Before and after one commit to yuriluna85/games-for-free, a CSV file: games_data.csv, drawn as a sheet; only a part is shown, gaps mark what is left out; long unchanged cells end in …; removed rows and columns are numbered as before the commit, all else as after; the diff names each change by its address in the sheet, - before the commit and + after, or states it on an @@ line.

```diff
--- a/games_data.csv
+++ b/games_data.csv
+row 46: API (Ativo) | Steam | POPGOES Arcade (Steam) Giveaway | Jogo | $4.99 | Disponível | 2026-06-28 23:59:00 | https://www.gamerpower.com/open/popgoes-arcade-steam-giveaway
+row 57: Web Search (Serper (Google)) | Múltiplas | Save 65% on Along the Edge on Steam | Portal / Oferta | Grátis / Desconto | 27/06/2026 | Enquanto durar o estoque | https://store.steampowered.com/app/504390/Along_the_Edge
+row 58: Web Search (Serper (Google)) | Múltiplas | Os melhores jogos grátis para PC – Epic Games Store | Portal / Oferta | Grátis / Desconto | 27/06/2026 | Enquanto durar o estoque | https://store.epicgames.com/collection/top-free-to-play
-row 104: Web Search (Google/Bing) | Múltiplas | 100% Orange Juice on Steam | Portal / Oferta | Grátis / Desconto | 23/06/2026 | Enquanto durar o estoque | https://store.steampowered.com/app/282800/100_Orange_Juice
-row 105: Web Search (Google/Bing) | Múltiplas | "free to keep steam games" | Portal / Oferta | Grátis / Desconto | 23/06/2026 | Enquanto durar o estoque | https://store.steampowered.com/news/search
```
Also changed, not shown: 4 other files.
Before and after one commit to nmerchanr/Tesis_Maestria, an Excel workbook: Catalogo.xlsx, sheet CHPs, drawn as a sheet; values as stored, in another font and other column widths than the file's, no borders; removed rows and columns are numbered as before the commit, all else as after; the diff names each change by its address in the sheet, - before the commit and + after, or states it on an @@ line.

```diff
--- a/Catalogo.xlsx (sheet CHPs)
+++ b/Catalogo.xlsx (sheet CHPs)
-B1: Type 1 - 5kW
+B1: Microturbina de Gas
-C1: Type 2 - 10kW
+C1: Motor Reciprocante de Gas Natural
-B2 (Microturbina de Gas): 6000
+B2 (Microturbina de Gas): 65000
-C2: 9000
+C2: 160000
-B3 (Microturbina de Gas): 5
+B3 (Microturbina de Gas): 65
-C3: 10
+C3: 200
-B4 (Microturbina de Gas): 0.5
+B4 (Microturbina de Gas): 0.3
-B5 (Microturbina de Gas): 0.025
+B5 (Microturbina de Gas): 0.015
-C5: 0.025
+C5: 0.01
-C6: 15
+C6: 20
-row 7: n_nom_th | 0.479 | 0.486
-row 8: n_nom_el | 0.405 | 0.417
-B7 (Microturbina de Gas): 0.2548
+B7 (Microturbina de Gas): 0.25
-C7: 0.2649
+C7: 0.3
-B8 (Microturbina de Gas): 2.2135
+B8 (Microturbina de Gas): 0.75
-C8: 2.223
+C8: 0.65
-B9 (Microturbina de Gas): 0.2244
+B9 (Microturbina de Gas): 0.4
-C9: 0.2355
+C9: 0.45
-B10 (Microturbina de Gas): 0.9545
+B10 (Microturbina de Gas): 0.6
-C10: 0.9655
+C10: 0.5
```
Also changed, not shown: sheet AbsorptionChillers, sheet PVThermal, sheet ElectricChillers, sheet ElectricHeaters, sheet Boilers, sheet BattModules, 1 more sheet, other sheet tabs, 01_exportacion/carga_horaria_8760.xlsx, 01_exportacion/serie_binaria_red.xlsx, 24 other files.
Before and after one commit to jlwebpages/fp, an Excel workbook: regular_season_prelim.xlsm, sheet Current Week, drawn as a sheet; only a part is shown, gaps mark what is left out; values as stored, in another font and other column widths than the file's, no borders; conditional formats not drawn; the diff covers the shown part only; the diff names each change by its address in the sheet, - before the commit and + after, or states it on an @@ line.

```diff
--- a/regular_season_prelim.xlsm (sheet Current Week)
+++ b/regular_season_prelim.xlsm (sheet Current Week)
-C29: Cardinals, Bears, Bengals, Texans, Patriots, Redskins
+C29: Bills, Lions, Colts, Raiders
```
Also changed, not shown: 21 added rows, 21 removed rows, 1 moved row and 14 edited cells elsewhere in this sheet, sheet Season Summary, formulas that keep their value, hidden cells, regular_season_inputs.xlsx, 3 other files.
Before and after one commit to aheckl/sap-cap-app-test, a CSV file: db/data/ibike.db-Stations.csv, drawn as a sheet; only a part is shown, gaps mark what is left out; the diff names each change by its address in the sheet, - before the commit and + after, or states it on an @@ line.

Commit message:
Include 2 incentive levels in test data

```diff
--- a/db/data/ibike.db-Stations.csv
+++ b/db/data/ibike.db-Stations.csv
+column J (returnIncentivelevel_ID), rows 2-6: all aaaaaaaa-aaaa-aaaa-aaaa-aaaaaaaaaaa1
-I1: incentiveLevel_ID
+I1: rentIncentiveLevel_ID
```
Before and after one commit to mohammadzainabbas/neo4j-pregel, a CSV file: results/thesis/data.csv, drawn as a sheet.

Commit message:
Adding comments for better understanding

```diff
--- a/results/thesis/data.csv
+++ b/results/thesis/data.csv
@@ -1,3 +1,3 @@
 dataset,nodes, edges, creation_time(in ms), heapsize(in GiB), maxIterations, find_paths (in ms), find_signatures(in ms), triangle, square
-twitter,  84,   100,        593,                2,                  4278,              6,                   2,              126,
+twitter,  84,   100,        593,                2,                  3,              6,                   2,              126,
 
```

- [WORK INSTRUCTIONS] A complete, exact copy of the material is required.

- [YOUR SOLUTION]
Before and after one commit to yuriluna85/games-for-free, a CSV file: games_data.csv, drawn as a sheet; only a part is shown, gaps mark what is left out; long unchanged cells end in …; removed rows and columns are numbered as before the commit, all else as after; the diff names each change by its address in the sheet, - before the commit and + after, or states it on an @@ line.

```diff
--- a/games_data.csv
+++ b/games_data.csv
+row 46: API (Ativo) | Steam | POPGOES Arcade (Steam) Giveaway | Jogo | $4.99 | Disponível | 2026-06-28 23:59:00 | https://www.gamerpower.com/open/popgoes-arcade-steam-giveaway
+row 57: Web Search (Serper (Google)) | Múltiplas | Save 65% on Along the Edge on Steam | Portal / Oferta | Grátis / Desconto | 27/06/2026 | Enquanto durar o estoque | https://store.steampowered.com/app/504390/Along_the_Edge
+row 58: Web Search (Serper (Google)) | Múltiplas | Os melhores jogos grátis para PC – Epic Games Store | Portal / Oferta | Grátis / Desconto | 27/06/2026 | Enquanto durar o estoque | https://store.epicgames.com/collection/top-free-to-play
-row 104: Web Search (Google/Bing) | Múltiplas | 100% Orange Juice on Steam | Portal / Oferta | Grátis / Desconto | 23/06/2026 | Enquanto durar o estoque | https://store.steampowered.com/app/282800/100_Orange_Juice
-row 105: Web Search (Google/Bing) | Múltiplas | "free to keep steam games" | Portal / Oferta | Grátis / Desconto | 23/06/2026 | Enquanto durar o estoque | https://store.steampowered.com/news/search
```
Also changed, not shown: 4 other files.
Before and after one commit to nmerchanr/Tesis_Maestria, an Excel workbook: Catalogo.xlsx, sheet CHPs, drawn as a sheet; values as stored, in another font and other column widths than the file's, no borders; removed rows and columns are numbered as before the commit, all else as after; the diff names each change by its address in the sheet, - before the commit and + after, or states it on an @@ line.

```diff
--- a/Catalogo.xlsx (sheet CHPs)
+++ b/Catalogo.xlsx (sheet CHPs)
-B1: Type 1 - 5kW
+B1: Microturbina de Gas
-C1: Type 2 - 10kW
+C1: Motor Reciprocante de Gas Natural
-B2 (Microturbina de Gas): 6000
+B2 (Microturbina de Gas): 65000
-C2: 9000
+C2: 160000
-B3 (Microturbina de Gas): 5
+B3 (Microturbina de Gas): 65
-C3: 10
+C3: 200
-B4 (Microturbina de Gas): 0.5
+B4 (Microturbina de Gas): 0.3
-B5 (Microturbina de Gas): 0.025
+B5 (Microturbina de Gas): 0.015
-C5: 0.025
+C5: 0.01
-C6: 15
+C6: 20
-row 7: n_nom_th | 0.479 | 0.486
-row 8: n_nom_el | 0.405 | 0.417
-B7 (Microturbina de Gas): 0.2548
+B7 (Microturbina de Gas): 0.25
-C7: 0.2649
+C7: 0.3
-B8 (Microturbina de Gas): 2.2135
+B8 (Microturbina de Gas): 0.75
-C8: 2.223
+C8: 0.65
-B9 (Microturbina de Gas): 0.2244
+B9 (Microturbina de Gas): 0.4
-C9: 0.2355
+C9: 0.45
-B10 (Microturbina de Gas): 0.9545
+B10 (Microturbina de Gas): 0.6
-C10: 0.9655
+C10: 0.5
```
Also changed, not shown: sheet AbsorptionChillers, sheet PVThermal, sheet ElectricChillers, sheet ElectricHeaters, sheet Boilers, sheet BattModules, 1 more sheet, other sheet tabs, 01_exportacion/carga_horaria_8760.xlsx, 01_exportacion/serie_binaria_red.xlsx, 24 other files.
Before and after one commit to jlwebpages/fp, an Excel workbook: regular_season_prelim.xlsm, sheet Current Week, drawn as a sheet; only a part is shown, gaps mark what is left out; values as stored, in another font and other column widths than the file's, no borders; conditional formats not drawn; the diff covers the shown part only; the diff names each change by its address in the sheet, - before the commit and + after, or states it on an @@ line.

```diff
--- a/regular_season_prelim.xlsm (sheet Current Week)
+++ b/regular_season_prelim.xlsm (sheet Current Week)
-C29: Cardinals, Bears, Bengals, Texans, Patriots, Redskins
+C29: Bills, Lions, Colts, Raiders
```
Also changed, not shown: 21 added rows, 21 removed rows, 1 moved row and 14 edited cells elsewhere in this sheet, sheet Season Summary, formulas that keep their value, hidden cells, regular_season_inputs.xlsx, 3 other files.
Before and after one commit to aheckl/sap-cap-app-test, a CSV file: db/data/ibike.db-Stations.csv, drawn as a sheet; only a part is shown, gaps mark what is left out; the diff names each change by its address in the sheet, - before the commit and + after, or states it on an @@ line.

Commit message:
Include 2 incentive levels in test data

```diff
--- a/db/data/ibike.db-Stations.csv
+++ b/db/data/ibike.db-Stations.csv
+column J (returnIncentivelevel_ID), rows 2-6: all aaaaaaaa-aaaa-aaaa-aaaa-aaaaaaaaaaa1
-I1: incentiveLevel_ID
+I1: rentIncentiveLevel_ID
```
Before and after one commit to mohammadzainabbas/neo4j-pregel, a CSV file: results/thesis/data.csv, drawn as a sheet.

Commit message:
Adding comments for better understanding

```diff
--- a/results/thesis/data.csv
+++ b/results/thesis/data.csv
@@ -1,3 +1,3 @@
 dataset,nodes, edges, creation_time(in ms), heapsize(in GiB), maxIterations, find_paths (in ms), find_signatures(in ms), triangle, square
-twitter,  84,   100,        593,                2,                  4278,              6,                   2,              126,
+twitter,  84,   100,        593,                2,                  3,              6,                   2,              126,
 
```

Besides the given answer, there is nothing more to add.